Him from making known to the world the rest of his researches in regard to the other bones of the skeleton till he reached the head, and in the memoir cited he treats of the sternum of only a portion of his first " Order."
As it is, so much of them as we have are of considerable importance; for, in this unfortunately unfinished memoir, he describes in some detail the several differences which the sternum in a great many different groups of his Tropidosternii presents, and to some extent makes a methodical disposition of them accordingly.
See Autobiography of Thomas Guthrie, D.D., and Memoir, by his sons (2 vols., London, 1874-1875).

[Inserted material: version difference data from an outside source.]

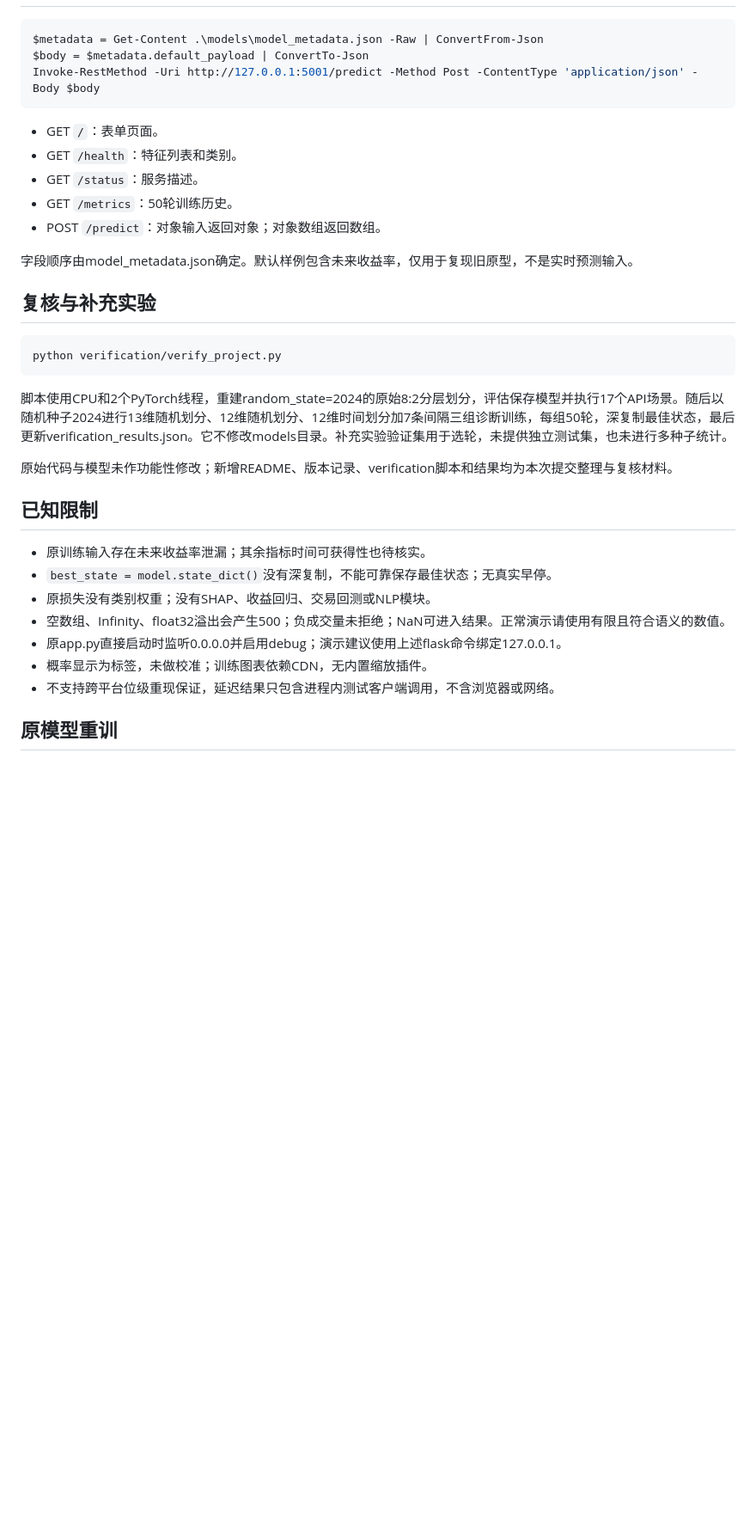
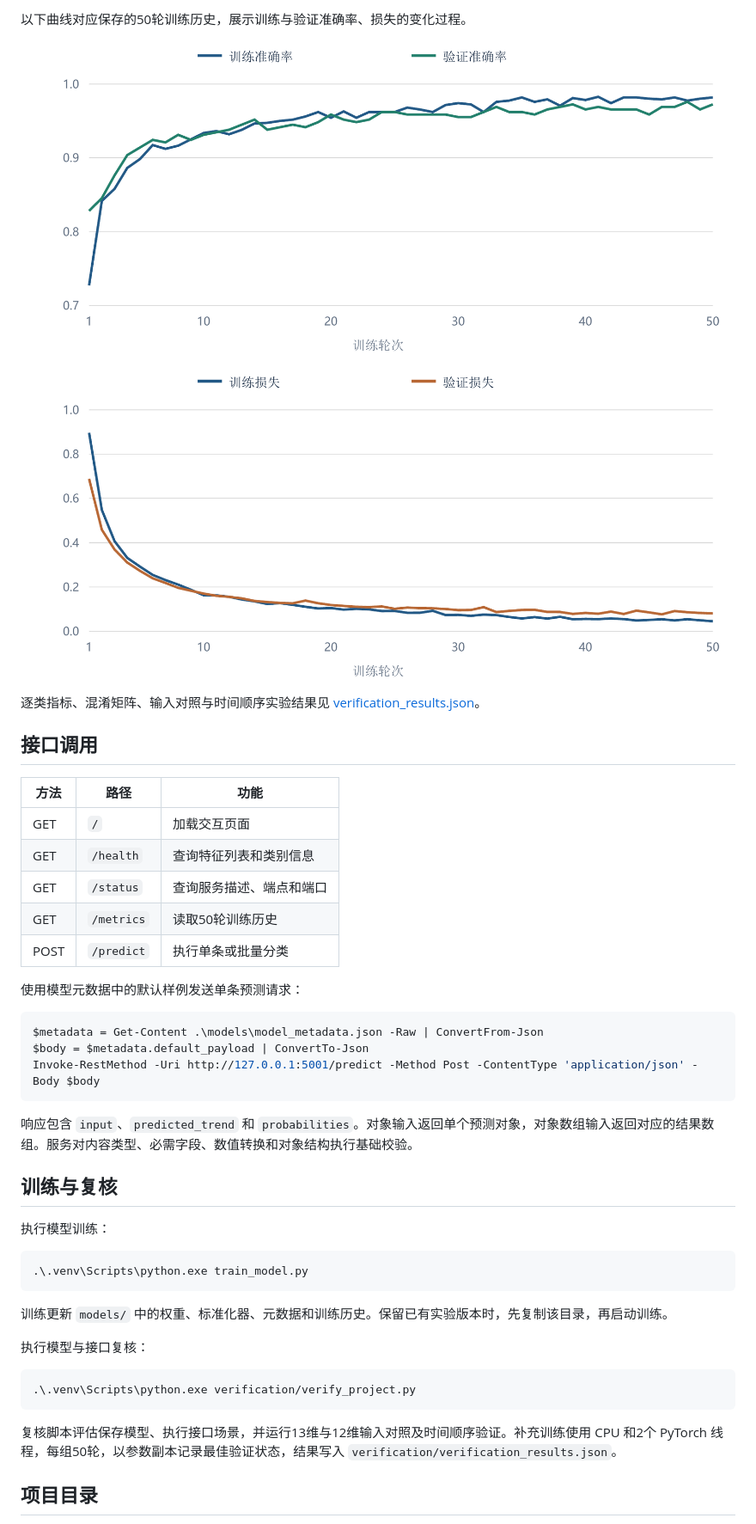
Before and after one commit to lhy-0317/A-machine-learning-based-system-for-predicting-market-trends, a Markdown page: README.md, the part around one of its changes. Shown at 86% size. Drawn GitHub-style; pictures changed too: reports/fig_accuracy.png, reports/fig_loss.png; blank space fills up the shorter version.

Commit message:
更新 README 与项目图表

````diff
--- a/README.md
+++ b/README.md
@@ -34,3 +56,22 @@ python -m pip install -r requirements-reproduced.txt
+以下曲线对应保存的50轮训练历史，展示训练与验证准确率、损失的变化过程。
+
+![训练与验证准确率变化](reports/fig_accuracy.png)
+
+![训练与验证损失变化](reports/fig_loss.png)
+
+逐类指标、混淆矩阵、输入对照与时间顺序实验结果见 [verification_results.json](verification/verification_results.json)。
+
+## 接口调用
+
+| 方法 | 路径 | 功能 |
+| --- | --- | --- |
+| GET | `/` | 加载交互页面 |
+| GET | `/health` | 查询特征列表和类别信息 |
+| GET | `/status` | 查询服务描述、端点和端口 |
+| GET | `/metrics` | 读取50轮训练历史 |
+| POST | `/predict` | 执行单条或批量分类 |
+
+使用模型元数据中的默认样例发送单条预测请求：
 
 ```powershell
 $metadata = Get-Content .\models\model_metadata.json -Raw | ConvertFrom-Json
@@ -38,33 +79,25 @@ $body = $metadata.default_payload | ConvertTo-Json
 Invoke-RestMethod -Uri http://127.0.0.1:5001/predict -Method Post -ContentType 'application/json' -Body $body
 ```
 
-- GET `/`：表单页面。
-- GET `/health`：特征列表和类别。
-- GET `/status`：服务描述。
-- GET `/metrics`：50轮训练历史。
-- POST `/predict`：对象输入返回对象；对象数组返回数组。
+响应包含 `input`、`predicted_trend` 和 `probabilities`。对象输入返回单个预测对象，对象数组输入返回对应的结果数组。服务对内容类型、必需字段、数值转换和对象结构执行基础校验。
 
-字段顺序由model_metadata.json确定。默认样例包含未来收益率，仅用于复现旧原型，不是实时预测输入。
+## 训练与复核
 
-## 复核与补充实验
+执行模型训练：
 
 ```powershell
-python verification/verify_project.py
+.\.venv\Scripts\python.exe train_model.py
 ```
 
-脚本使用CPU和2个PyTorch线程，重建random_state=2024的原始8:2分层划分，评估保存模型并执行17个API场景。随后以随机种子2024进行13维随机划分、12维随机划分、12维时间划分加7条间隔三组诊断训练，每组50轮，深复制最佳状态，最后更新verification_results.json。它不修改models目录。补充实验验证集用于选轮，未提供独立测试集，也未进行多种子统计。
+训练更新 `models/` 中的权重、标准化器、元数据和训练历史。保留已有实验版本时，先复制该目录，再启动训练。
 
-原始代码与模型未作功能性修改；新增README、版本记录、verification脚本和结果均为本次提交整理与复核材料。
+执行模型与接口复核：
 
-## 已知限制
+```powershell
+.\.venv\Scripts\python.exe verification/verify_project.py
+```
 
-- 原训练输入存在未来收益率泄漏；其余指标时间可获得性也待核实。
-- `best_state = model.state_dict()`没有深复制，不能可靠保存最佳状态；无真实早停。
-- 原损失没有类别权重；没有SHAP、收益回归、交易回测或NLP模块。
-- 空数组、Infinity、float32溢出会产生500；负成交量未拒绝；NaN可进入结果。正常演示请使用有限且符合语义的数值。
-- 原app.py直接启动时监听0.0.0.0并启用debug；演示建议使用上述flask命令绑定127.0.0.1。
-- 概率显示为标签，未做校准；训练图表依赖CDN，无内置缩放插件。
-- 不支持跨平台位级重现保证，延迟结果只包含进程内测试客户端调用，不含浏览器或网络。
+复核脚本评估保存模型、执行接口场景，并运行13维与12维输入对照及时间顺序验证。补充训练使用 CPU 和2个 PyTorch 线程，每组50轮，以参数副本记录最佳验证状态，结果写入 `verification/verification_results.json`。
 
-## 原模型重训
+## 项目目录
 
````
Also changed, not shown: other parts of README.md (+51 -30 lines), reports/fig_architecture.png (added), reports/fig_interface.png (added), reports/fig_network.png (added).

The more important of these were collected and reprinted in a handsome volume (Rankine's Scientific Papers, London, 1881), which contains a memoir of the author by Prof. P. G.
An interesting example is the discussion, by Otto Pettersson, of the effects of long-range fluctuations in the tidegenerating force: this memoir was published about 1914, but has only recently become available to English readers.
(New York, 1811-1812), and were republished with a Memoir by Rev. Tryon Edwards (2 vols., Boston, 1850).
The minor importance of his Memoir of John Mason Good (1828) is due to the narrower fame of the subject.
A memoir of Hill Burton by his wife was prefaced to an edition of The Book Hunter, which like his other works was published at Edinburgh (1882).
His collected Works were published with a Memoir by William Jones in 1799.
Stewart's Memoir prefixed to Hamilton's edition of Reid's works.
It is now necessary to revert to the year 1842, in which Dr Cornay of Rochefort communicated to the French Academy of Sciences a memoir on a new classification of birds, of which, however, nothing but a notice has been preserved (Comptes rendus, xiv.
It has been shown (vide " Memoir on Symmetric Functions of the Roots of Systems of Equations," Phil.
Mimaut, consul-general of France at Alexandria, sent him several books, among which was the memoir written upon the Suez Canal, according to Bonaparte's instructions, by the civil engineer Lapere, one of the scientific members of the French expedition.
See also the Memoir, by Dr E.
Though he received a medal from the Royal Society for his memoir of 1844, and the honorary degree of LL.D.
In 1855 he published a memoir of Thomas Young, and about the same time there appeared Young's collected works in three volumes, for the first two of which Peacock was responsible.
Notice has next to be taken of a Memoir on the Employment of Sternal Characters in establishing Natural Families among Birds, which was read by De Blainville before the Academy of Sciences of Paris in 1815, 5 but not published in full for more than five years later (Journal de physique.
In the following year .another set of hints - of a kind so different that probably no one then living would have thought it possible that they should ever be brought in correlation with those of Nitzsch - are contained in a memoir on Fishes contributed to the tenth volume of the Annales du Museum d'histoire naturelle of Paris by Etienne Geoffroy St-Hilaire in 1807.1 Here we have it stated as a general truth (p. too) that young birds have the ' sternum formed of five separate pieces - one in the middle, being its keel, and two " annexes " on each side to which the ribs are .articulated - all, however, finally uniting to form the single " breast-bone."
1 Indeed, the study of this memoir, limited though it be in scope, could not fail to convince any one that it proceeded from the mind of one who taught with the authority derived directly from original knowledge, and not from association with the scribes - a conviction that has become strengthened as, in a series of successive memoirs, the stores of more than twenty years' silent observation and unremitting research were unfolded, and, more than that, the hidden forces of the science of morphology were gradually brought to bear upon almost each subject that came under discussion.